Image comparison data:
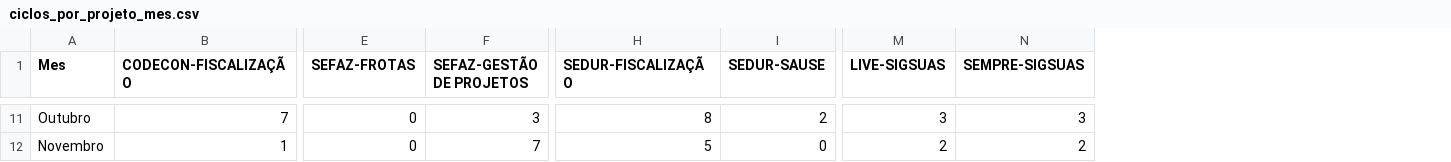
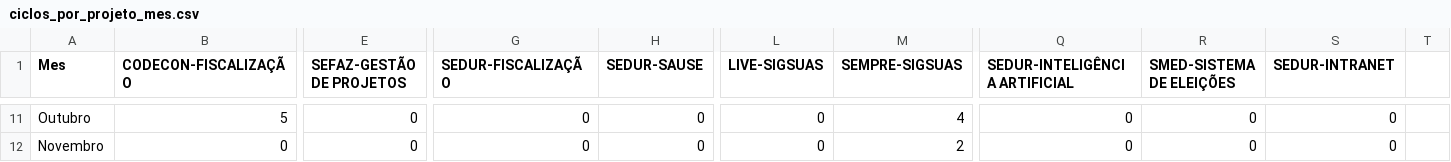
Before and after one commit to qualidadesudoeste/Retrospectiva-QA, a CSV file: client/public/ciclos_por_projeto_mes.csv, drawn as a sheet; only a part is shown, gaps mark what is left out; removed rows and columns are numbered as before the commit, all else as after; the diff covers the shown part only; the diff names each change by its address in the sheet, - before the commit and + after, or states it on an @@ line.

```diff
--- a/client/public/ciclos_por_projeto_mes.csv
+++ b/client/public/ciclos_por_projeto_mes.csv
-column E (SEFAZ-FROTAS), rows 11-12: 0 | 0
+column Q (SEDUR-INTELIGÊNCIA ARTIFICIAL), rows 11-12: 0 | 0
+column R (SMED-SISTEMA DE ELEIÇÕES), rows 11-12: 0 | 0
+column S (SEDUR-INTRANET), rows 11-12: 0 | 0
+column T, empty
-B11 (CODECON-FISCALIZAÇÃO): 7
+B11 (CODECON-FISCALIZAÇÃO): 5
-E11 (SEFAZ-GESTÃO DE PROJETOS): 3
+E11 (SEFAZ-GESTÃO DE PROJETOS): 0
-G11 (SEDUR-FISCALIZAÇÃO): 8
+G11 (SEDUR-FISCALIZAÇÃO): 0
-H11 (SEDUR-SAUSE): 2
+H11 (SEDUR-SAUSE): 0
-L11 (LIVE-SIGSUAS): 3
+L11 (LIVE-SIGSUAS): 0
-M11 (SEMPRE-SIGSUAS): 3
+M11 (SEMPRE-SIGSUAS): 4
-B12 (CODECON-FISCALIZAÇÃO): 1
+B12 (CODECON-FISCALIZAÇÃO): 0
-E12 (SEFAZ-GESTÃO DE PROJETOS): 7
+E12 (SEFAZ-GESTÃO DE PROJETOS): 0
-G12 (SEDUR-FISCALIZAÇÃO): 5
+G12 (SEDUR-FISCALIZAÇÃO): 0
-L12 (LIVE-SIGSUAS): 2
+L12 (LIVE-SIGSUAS): 0
```
Also changed, not shown: 62 edited cells elsewhere in this file, client/public/ciclos_por_sprint.csv, 1 other file.
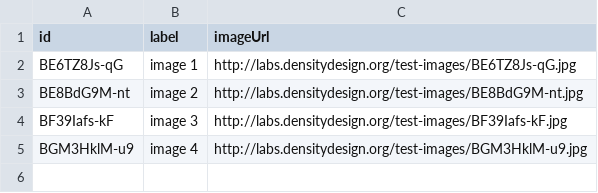
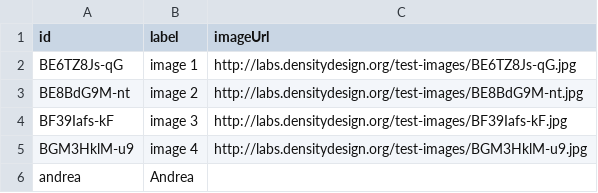
Before and after one commit to iosonosempreio/wonrket, a TSV file: test-dataset/images/nodes.tsv, drawn as a sheet; the diff names each change by its address in the sheet, - before the commit and + after, or states it on an @@ line.

Commit message:
updates images

```diff
--- a/test-dataset/images/nodes.tsv
+++ b/test-dataset/images/nodes.tsv
+row 6: andrea | Andrea
```
Also changed, not shown: 6 other files.
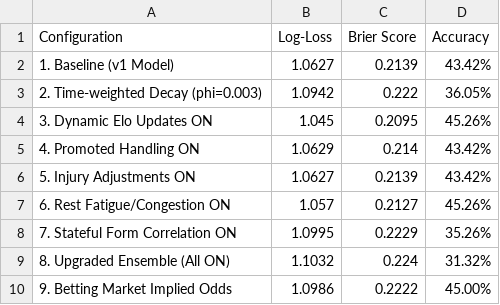
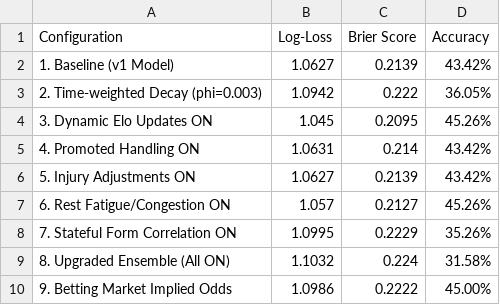
Before and after one commit to kiganyamburu/EPL-Season-Predictor, a CSV file: output/evaluation_report.csv, drawn as a sheet.

```diff
--- a/output/evaluation_report.csv
+++ b/output/evaluation_report.csv
@@ -4,3 +4,3 @@ Configuration,Log-Loss,Brier Score,Accuracy
 3. Dynamic Elo Updates ON,1.045,0.2095,45.26%
-4. Promoted Handling ON,1.0629,0.214,43.42%
+4. Promoted Handling ON,1.0631,0.214,43.42%
 5. Injury Adjustments ON,1.0627,0.2139,43.42%
@@ -8,3 +8,3 @@ Configuration,Log-Loss,Brier Score,Accuracy
 7. Stateful Form Correlation ON,1.0995,0.2229,35.26%
-8. Upgraded Ensemble (All ON),1.1032,0.224,31.32%
+8. Upgraded Ensemble (All ON),1.1032,0.224,31.58%
 9. Betting Market Implied Odds,1.0986,0.2222,45.00%
```
Also changed, not shown: 1 other file.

- _WHAT THIS TASK INVOLVES_:
Which lines of the entries above contain the string "Configuration"? Copy each one.

- _RESPONSE AREA_:
@@ -4,3 +4,3 @@ Configuration,Log-Loss,Brier Score,Accuracy
@@ -8,3 +8,3 @@ Configuration,Log-Loss,Brier Score,Accuracy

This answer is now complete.